The International Consumer Electronics Show (CES) opened in Las Vegas this week, a showcase for the future of consumer products (though some of the biggest names in tech are notably absent, including Apple, Microsoft, Amazon and Google). Plenty of household names are headlining: Twitter, Ford, IBM, Sony, and LG among others. Little-known companies are showcasing exciting new tech as well. The buzz is on the “Internet of Things,” and the lifestyle of the future where wifi enabled watches, cars, thermostats, and washing machines will communicate seamlessly. Screens aren’t just bigger and shinier (and curvier), they’re integrated across more devices.
As technology works its way deeper into everyday life, it adapts to be more personal. A smart belt will fit to the wearer’s waist, adjusting automatically as needed. New wearable technology measures heart rate, calories consumed and sleep quality for fitness enthusiasts, and phone alerts and flight info for the jetsetters. A pacifier sends baby’s temperature to mommy’s smartphone. For those looking to beef up their personal security, they’ll have more options than adding some numbers to their passwords. Safety is easier with a smart door lock that turns on the AC as soon as an authorized phone opens it. Why not program which faces are allowed through the front door? Bike thieves will have a hard time picking a bluetooth-enabled padlock that either opens from an app or unlocks to a pattern of finger taps in the case of a dead phone.
The products at CES aren’t just things that no one knew they needed, they’re also revamps of old favorites. Mercedes Benz is rolling out a concept car (rather it rolled itself out) that bears far more resemblance to science fiction than the Model T, but still rides on four wheels. It drives itself and even rotates the seats outwards when the door opens. The interior aesthetic is half conference room, half spaceship, and it comes out at 110% because it all lights up. Can a car be all business and all party at the same time? Chrysler’s new connected car tech sends a monthly email with the car’s performance. Toyota says the fuel of the future is hydrogen, while VW debuts inductive charging, and the world got a quick preview of the redesigned Volt as well.
Here are a few more items of note from CES thus far:
- In the name of respecting gender parity, should CES adopt booth bros? The Guardian
- Garmin attempts the seemingly Sisyphean stab at a “stylish” wearable. re/Code
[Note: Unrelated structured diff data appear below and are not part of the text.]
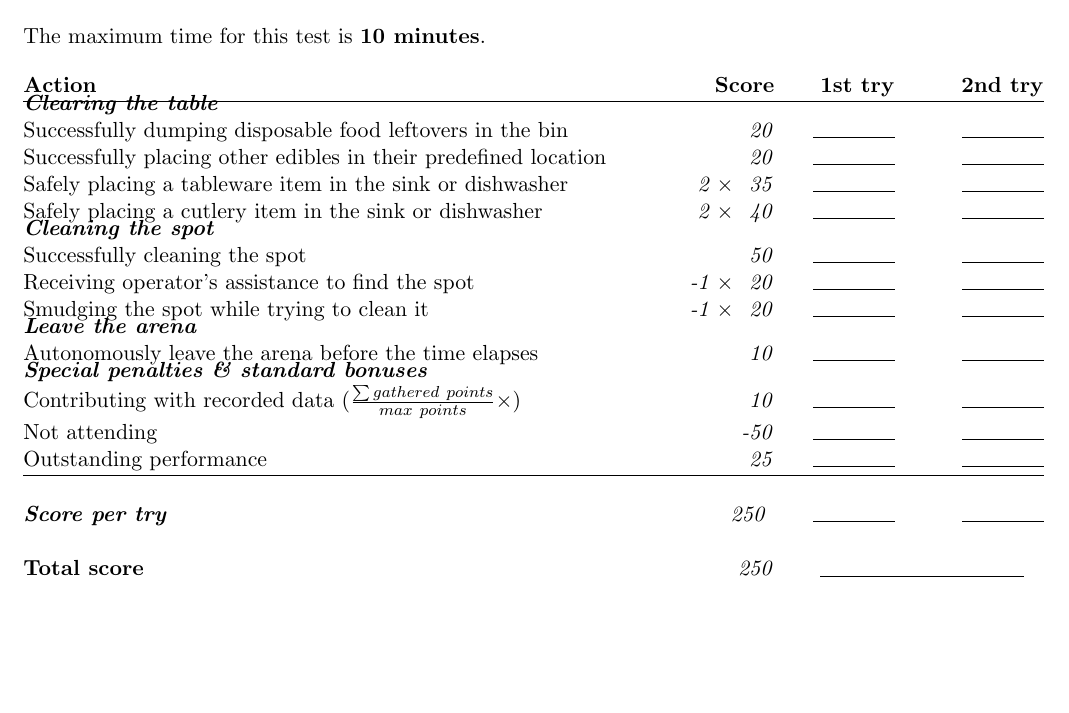
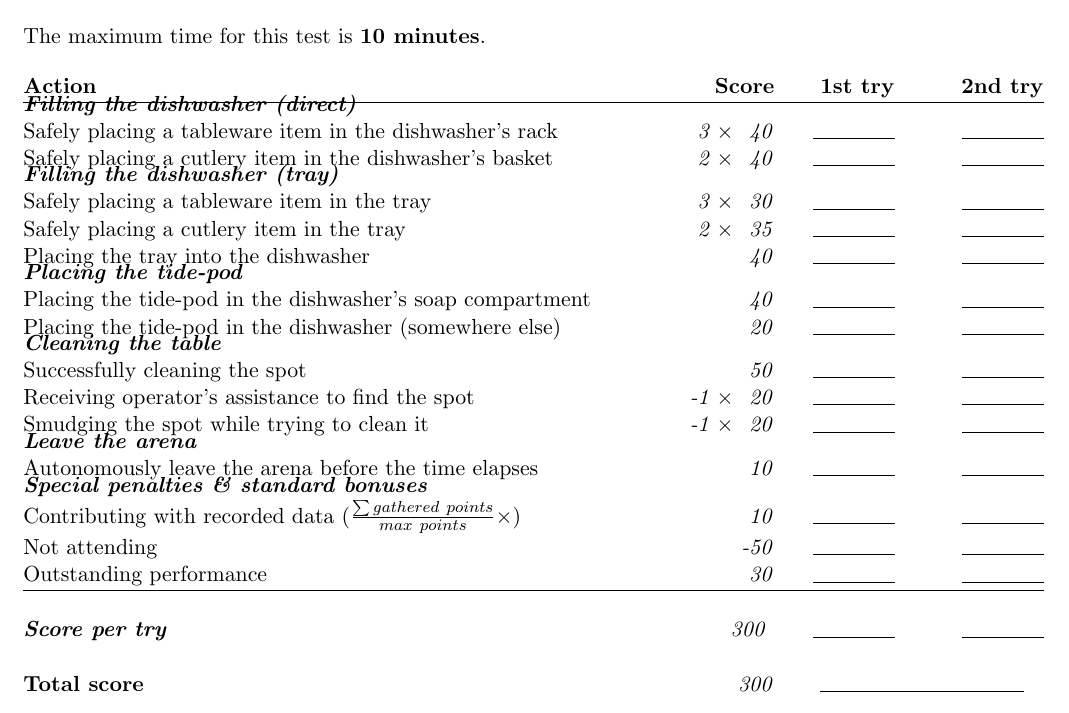
Before and after one commit to RoboCupAtHome/RuleBook, a LaTeX book (score_sheets.tex, which reads scoresheets/PnG.tex): part of page 12 of 15, cut so that both start at the same text, the shorter picture padded with empty space. Compiled offline with pdfLaTeX.

Commit message:
Modify P&G Challenge to meet specifications

```diff
--- a/scoresheets/PnG.tex
+++ b/scoresheets/PnG.tex
@@ -1,15 +1,21 @@
-
 The maximum time for this test is \textbf{10 minutes}.
 
 \begin{scorelist}
 
-	\scoreheading{Clearing the table} %190 pts
-	\scoreitem{20}{Successfully dumping disposable food leftovers in the bin}
-	\scoreitem{20}{Successfully placing other edibles in their predefined location}
-	\scoreitem[2]{35}{Safely placing a tableware item in the sink or dishwasher}
-	\scoreitem[2]{40}{Safely placing a cutlery item in the sink or dishwasher}
+	\scoreheading{Filling the dishwasher (direct)} %200 pts
+	\scoreitem[3]{40}{Safely placing a tableware item in the dishwasher's rack}
+	\scoreitem[2]{40}{Safely placing a cutlery item in the dishwasher's basket}
 
-	\scoreheading{Cleaning the spot} %50 pts
+	\scoreheading{Filling the dishwasher (tray)} %200 pts
+	\scoreitem[3]{30}{Safely placing a tableware item in the tray}
+	\scoreitem[2]{35}{Safely placing a cutlery item in the tray}
+	\scoreitem{40}{Placing the tray into the dishwasher}
+
+	\scoreheading{Placing the tide-pod} %40 pts
+	\scoreitem{40}{Placing the tide-pod in the dishwasher's soap compartment}
+	\scoreitem{20}{Placing the tide-pod in the dishwasher (somewhere else)}
+
+	\scoreheading{Cleaning the table} %50 pts
 	\scoreitem{50}{Successfully cleaning the spot}
 	\scoreitem[-1]{20}{Receiving operator's assistance to find the spot}
 	\scoreitem[-1]{20}{Smudging the spot while trying to clean it}
@@ -17,7 +23,7 @@ The maximum time for this test is \textbf{10 minutes}.
 	\scoreheading{Leave the arena} %10 pts
 	\scoreitem{10}{Autonomously leave the arena before the time elapses}
 
-	\setTotalScore{250}
+	\setTotalScore{300}
 \end{scorelist}
 
 % Local Variables:
```
Also changed, not shown: 1 other file.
- Giddyup: scenes from a drone rodeo. The Verge
- There is finally a drone for selfies. The Next Web
- A digital solution for purchasing Girl Scout cookies. The Wall Street Journal
What was your favorite product to come out of CES?